Art Imitates Life...Imitates Art (Canter's Truck #1 of 3)

Recently I had a strange (and kind of wonderful) confluence of circumstance—combined with a smattering of coincidence and random luck. It all started right here in this blog over a year ago when I started sharing my thoughts about creating my new font Deliscript. In the posting I mentioned how the design was "loosely inspired by one of the signs at Canter’s Deli", a Los Angeles staple for almost 80 years:

At any rate my good fortune with Deliscript began about two months ago when I learned that it been selected by the Type Directors Club in NYC for inclusion in their annual show. About a month later I got a call from Bonnie Bloomgarden, the great-granddaughter of Ben Canter—one of the original Canter Bros. She and her sister Dena were trying to do a few things to gently update the Deli, while still respecting its heritage. One of their ideas was to create a "Canter's Truck" and take advantage of the recent mobile gourmet food trucks craze. A lot of the newer trucks have been completely "wrapped" with colorful graphics using fairly new printing technology.

She told me that they had started looking for fonts to design the wrap for the truck themselves, but then realized it might be a little difficult for them without having a lot of graphic design experience. Then fortune smiled on Bonnie and Dena when they did a web search Googling "Deli" and "Font" and ran smack into Deliscript (probably because of the Canter's mention in this blog) and then in turn found, and contacted me.

It has been a real pleasure working with Bonnie, a young person with good entrepreneurial instincts that are combined with a keen sense of what is worth keeping in the Canter's visual vocabulary, and what perhaps should be let go. We both concurred that the truck identity should be based on that neon sign, and that I should use Deliscript as the starting point. I also suggested that we somehow should try to incorporate into the truck design their famous neon chef, who for years has been carrying that platter of freshly baked bread:

At first I tried to graphicallyt recreate him pretty much as he was for the side of the truck. I soon realized that my rendition seemed far too literal for the look I was going for.
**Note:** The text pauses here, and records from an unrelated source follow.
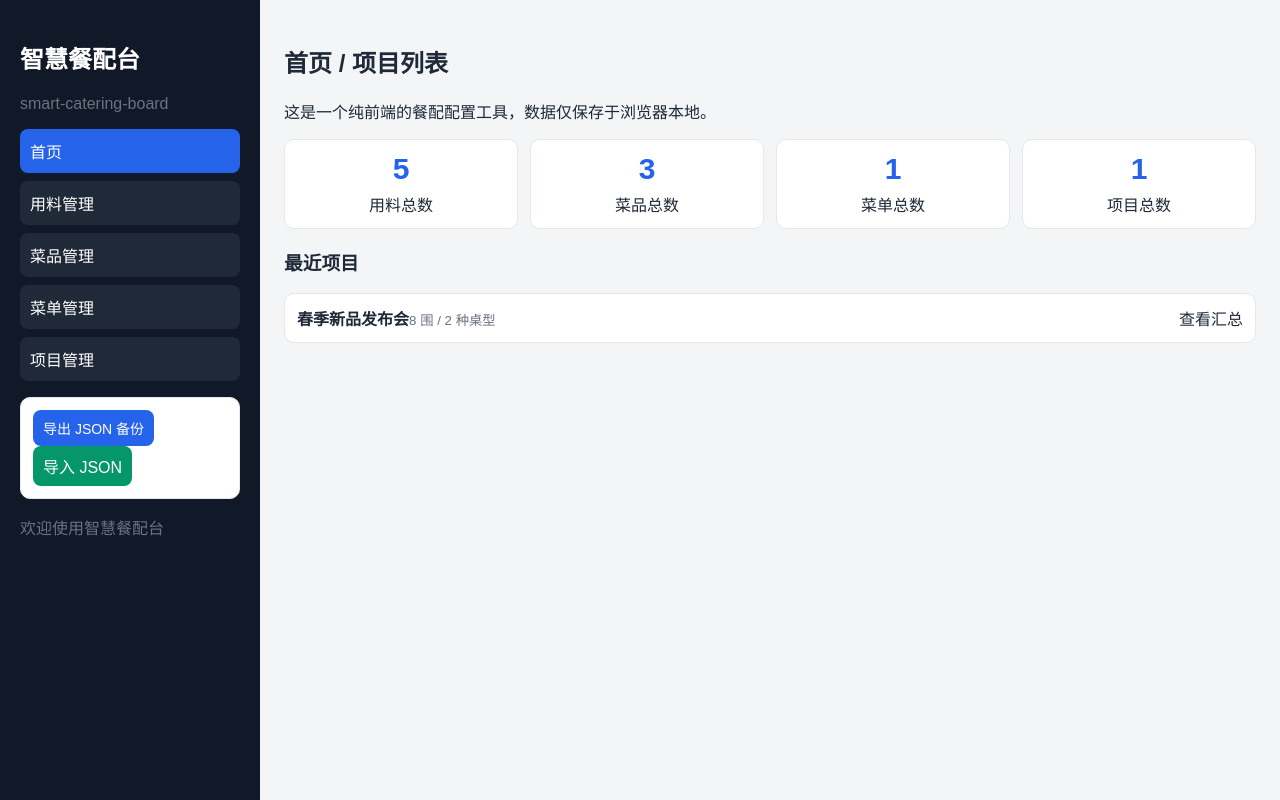
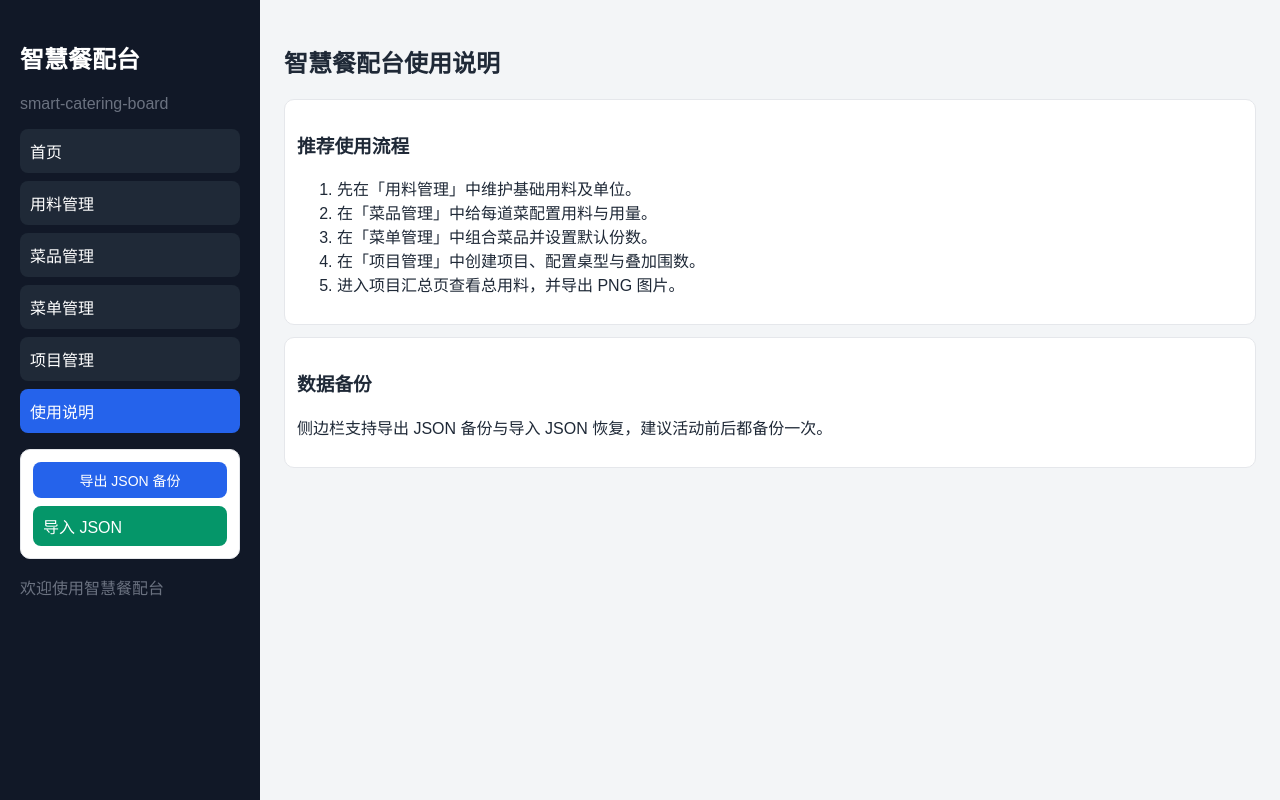
Before and after one commit to Shunder/smart-catering-board, a React (Vite) app: page /usage in a window 1280 px wide. Before the commit this address led to /. Built offline with nearby package versions, Linux system fonts and the light colour scheme.

Commit message:
优化侧边栏与菜品用料展示

```diff
--- a/src/App.tsx
+++ b/src/App.tsx
@@ -7,6 +7,7 @@ import { MenusPage } from './pages/MenusPage';
 import { ProjectEditorPage } from './pages/ProjectEditorPage';
 import { ProjectsPage } from './pages/ProjectsPage';
 import { ProjectSummaryPage } from './pages/ProjectSummaryPage';
+import { UsagePage } from './pages/UsagePage';
 
 export default function App(): JSX.Element {
   return (
@@ -20,6 +21,7 @@ export default function App(): JSX.Element {
         <Route path="/projects/new" element={<ProjectEditorPage />} />
         <Route path="/projects/:id/edit" element={<ProjectEditorPage />} />
         <Route path="/projects/:id/summary" element={<ProjectSummaryPage />} />
+        <Route path="/usage" element={<UsagePage />} />
         <Route path="*" element={<Navigate to="/" replace />} />
       </Route>
     </Routes>
--- a/src/components/Layout.tsx
+++ b/src/components/Layout.tsx
@@ -6,7 +6,8 @@ const navs = [
   ['/ingredients', '用料管理'],
   ['/dishes', '菜品管理'],
   ['/menus', '菜单管理'],
-  ['/projects', '项目管理']
+  ['/projects', '项目管理'],
+  ['/usage', '使用说明']
 ] as const;
 
 export function Layout(): JSX.Element {
@@ -20,7 +21,13 @@ export function Layout(): JSX.Element {
         <p className="muted">smart-catering-board</p>
         <nav>
           {navs.map(([path, name]) => (
-            <Link key={path} to={path} className={location.pathname === path ? 'active' : ''}>
+            <Link
+              key={path}
+              to={path}
+              className={location.pathname === path ? 'active' : ''}
+              target={path === '/usage' ? '_blank' : undefined}
+              rel={path === '/usage' ? 'noopener noreferrer' : undefined}
+            >
               {name}
             </Link>
           ))}
--- a/src/pages/DishesPage.tsx
+++ b/src/pages/DishesPage.tsx
@@ -41,6 +41,7 @@ export function DishesPage(): JSX.Element {
               {data.ingredients.map((i) => <option key={i.id} value={i.id}>{i.name}</option>)}
             </select>
             <input type="number" min={0} step="0.01" value={item.amount} onChange={(e) => setForm({ ...form, ingredients: form.ingredients.map((v, i) => i === idx ? { ...v, amount: Number(e.target.value) } : v) })} />
+            <small>{ingMap.get(item.ingredientId)?.unit ?? ''}</small>
             <button type="button" className="danger" onClick={() => setForm({ ...form, ingredients: form.ingredients.filter((_, i) => i !== idx) })}>移除</button>
           </div>
         ))}
@@ -53,7 +54,10 @@ export function DishesPage(): JSX.Element {
             <li key={item.id}>
               <div>
                 <strong>{item.name}</strong>
-                <small>{item.category || '未分类'} · {item.ingredients.map((it) => `${ingMap.get(it.ingredientId)?.name ?? '未知'}×${it.amount}`).join('，')}</small>
+                <small>{item.category || '未分类'} · {item.ingredients.map((it) => {
+                  const ing = ingMap.get(it.ingredientId);
+                  return `${ing?.name ?? '未知'}×${it.amount}${ing?.unit ? ing.unit : ''}`;
+                }).join('，')}</small>
               </div>
               <div className="row">
                 <button className="ghost" onClick={() => { setEditing(item); setForm({ name: item.name, category: item.category ?? '', note: item.note ?? '', ingredients: item.ingredients }); }}>编辑</button>
--- /dev/null
+++ b/src/pages/UsagePage.tsx
@@ -0,0 +1,21 @@
+export function UsagePage(): JSX.Element {
+  return (
+    <section>
+      <h2>智慧餐配台使用说明</h2>
+      <div className="panel">
+        <h3>推荐使用流程</h3>
+        <ol>
+          <li>先在「用料管理」中维护基础用料及单位。</li>
+          <li>在「菜品管理」中给每道菜配置用料与用量。</li>
+          <li>在「菜单管理」中组合菜品并设置默认份数。</li>
+          <li>在「项目管理」中创建项目、配置桌型与叠加围数。</li>
+          <li>进入项目汇总页查看总用料，并导出 PNG 图片。</li>
+        </ol>
+      </div>
+      <div className="panel">
+        <h3>数据备份</h3>
+        <p>侧边栏支持导出 JSON 备份与导入 JSON 恢复，建议活动前后都备份一次。</p>
+      </div>
+    </section>
+  );
+}
--- a/src/styles/global.css
+++ b/src/styles/global.css
@@ -10,6 +10,9 @@ nav a { padding: 10px; border-radius: 8px; background: #1f2937; }
 nav a.active { background: #2563eb; }
 .panel, .card, .list li { background: #fff; border: 1px solid #e5e7eb; border-radius: 10px; padding: 12px; }
 .panel { margin-bottom: 12px; }
+.panel > button,
+.panel > .upload-btn { display: block; width: 100%; }
+.panel > button { margin-bottom: 8px; }
 .grid { display: grid; gap: 12px; }
 .grid.four { grid-template-columns: repeat(4, 1fr); }
 .grid.two { grid-template-columns: repeat(2, minmax(0, 1fr)); }
```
Then, in an old matchbook catalog, I found a cut of a little round chef carrying a platter of turkey, and decided to use that as the basis for creating my updated baker (a little slimmed down) for the door of the truck:

In "Art Imitates Life...Imitates Art #2" I'll discuss how we created the design for the truck.

Deliscript Lauded by Type Directors Club

I was extremely excited to learn recently that my Deliscript font family (Alphabet Soup's major font project of 2009) was chosen by the Type Directors Club to receive their prestigious "Certificate of Excellence in Type Design" in the display fonts category for their TDC² 2010 Typeface Design Competition`. Deliscript was one of only 16 designs chosen from the many typefaces entered from 29 countries.

Deliscript will be showcased in TDC² 2010, will be on display in New York City throughout the summer of 2010, and will be published in TDC's Typography 31, the Annual of the Type Directors Club. The exhibition will then go on tour traveling throughout North and South America, Europe, and East Asia.

Once again I'd like to extend my thanks to the very talented Patrick Griffin of CanadaType for his invaluable help with Deliscript's OpenType programming.